Renowned former heavyweight champion boxer Mike Tyson has been sharing his unique life story as much as ever lately with an autobiography titled Undisputed Truth, which has also turned into a one-man Broadway show.
Tyson has left himself vulnerable again, this time in an interview on Unguarded with Rachel Nichols that will air Friday, Dec. 20 at 10:30 p.m. on CNN.
The 47-year-old has led a turbulent life that has included heavy drug use, violence outside the ring and a slew of run-ins with the law. One element that set the stage for such a lifestyle was Tyson's childhood, which he explained to Nichols during the interview.
In implying that there was little hope to find success from his hometown, Tyson described the influences that surrounded him from an early age.
"Drugs, and thefts, and gang infested, crime infested, 'No hope Brownsville,' Brooklyn. There's just no hope. It was just slum dwellers," said Tyson.
Nichols asked Tyson how many times he was arrested as a kid, and he estimated "quite a few times, over 30 times—over 40 times" by the time he was approximately 11 or 12 years old.
After being venerated as the Heavyweight Champion of the World at the ripe age of 20, the early success was something Tyson felt he wasn't ready to handle because it gave him a sense of invincibility.
"It gives you a false sense of security," said Tyson. "It makes you somewhat believe that you can't even die. And it turns you into a coward.
"This is what I know: People aren't born humble. Human beings have to be humbled in order to really appreciate the value of life."
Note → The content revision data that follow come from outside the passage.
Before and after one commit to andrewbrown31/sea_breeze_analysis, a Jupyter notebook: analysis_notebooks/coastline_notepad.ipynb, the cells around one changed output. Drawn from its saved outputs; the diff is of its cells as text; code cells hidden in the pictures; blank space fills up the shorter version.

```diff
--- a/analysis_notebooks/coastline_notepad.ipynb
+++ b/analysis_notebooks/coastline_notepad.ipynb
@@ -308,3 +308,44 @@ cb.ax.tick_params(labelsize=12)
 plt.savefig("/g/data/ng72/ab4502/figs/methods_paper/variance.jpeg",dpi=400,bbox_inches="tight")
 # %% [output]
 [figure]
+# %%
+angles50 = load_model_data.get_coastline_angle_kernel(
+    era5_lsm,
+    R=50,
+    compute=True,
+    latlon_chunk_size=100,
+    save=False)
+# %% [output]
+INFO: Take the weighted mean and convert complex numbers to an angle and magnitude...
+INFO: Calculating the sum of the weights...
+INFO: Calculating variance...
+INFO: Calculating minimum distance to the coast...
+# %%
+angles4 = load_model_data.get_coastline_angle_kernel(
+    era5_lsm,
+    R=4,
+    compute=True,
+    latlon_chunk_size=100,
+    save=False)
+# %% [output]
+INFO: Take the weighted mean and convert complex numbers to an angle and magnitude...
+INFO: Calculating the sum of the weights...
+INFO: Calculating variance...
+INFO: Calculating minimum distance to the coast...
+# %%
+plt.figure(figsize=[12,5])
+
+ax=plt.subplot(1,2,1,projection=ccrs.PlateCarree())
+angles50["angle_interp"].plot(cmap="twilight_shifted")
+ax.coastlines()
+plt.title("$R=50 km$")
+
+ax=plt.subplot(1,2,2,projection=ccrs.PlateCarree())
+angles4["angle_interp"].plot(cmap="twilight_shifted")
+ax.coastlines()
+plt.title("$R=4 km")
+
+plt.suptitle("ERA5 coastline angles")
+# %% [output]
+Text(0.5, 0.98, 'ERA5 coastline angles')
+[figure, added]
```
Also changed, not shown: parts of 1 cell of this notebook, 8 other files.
Tyson became "very jaded" with boxing after initially feeling pride in the fact that at one time, he was the most prolific boxer on the planet. The sport felt more like a job to Tyson than an impassioned career path he'd carved, and it didn't leave time for him to focus on other areas of his life.
Even with all that money and all that success I had, I didn't get anything done. My kids never saw me. I was a horrible father. I'm accomplishing so much and getting so much done now as a human being than I could've ever done back then in the prime of my fighting career.
Pressed about his past involving substance abuse with drugs and alcohol, Tyson explained that he hasn't had the urge to use in four months since going clean. However, he did acknowledge the struggle and the difficulty the fight has been.
I don't have any urges now. It’s been four months and I haven't had any urges. So, I guess I'm winning so far. I've never been responsible before. So, this is the biggest fight, this is the fight that I'm taking with open arms. This is really the interesting battle.
What truly brought on Tyson's commitment to sobriety was a press conference in August, when he said he'd been sober for only about six days, which to him was something of a miracle, per FightNetwork.com.
(Warning: Video contains language NSFW.)
Financial problems have plagued the retired Tyson, and in his new role as a fight promoter, he said he would make sure his clients would get their money and be responsible with it.
Asked what the best advice he could impart to fellow boxers, the ever-quotable Tyson delivered a memorable one-liner.
"Just have a lawyer and forget everyone else. Your lawyer is your groupie. You hang out with your lawyer," said Tyson.
It has certainly been quite the odyssey for Tyson since he walked away from boxing for good in 2005, having compiled a record of 50-6 with two no contests in 58 bouts. Forty-four of Tyson's 50 victories were by knockout, providing an indicator of how explosive and powerful he was in his heyday.
Hints have been dropped by Unguarded's official Twitter account that Tyson entered the ring again during the program, and it's sure to be interesting to see what happened there:
As a reminder, tune in to CNN on Friday evening at 10:30 p.m. to view Nichols' interview with Tyson in its entirety.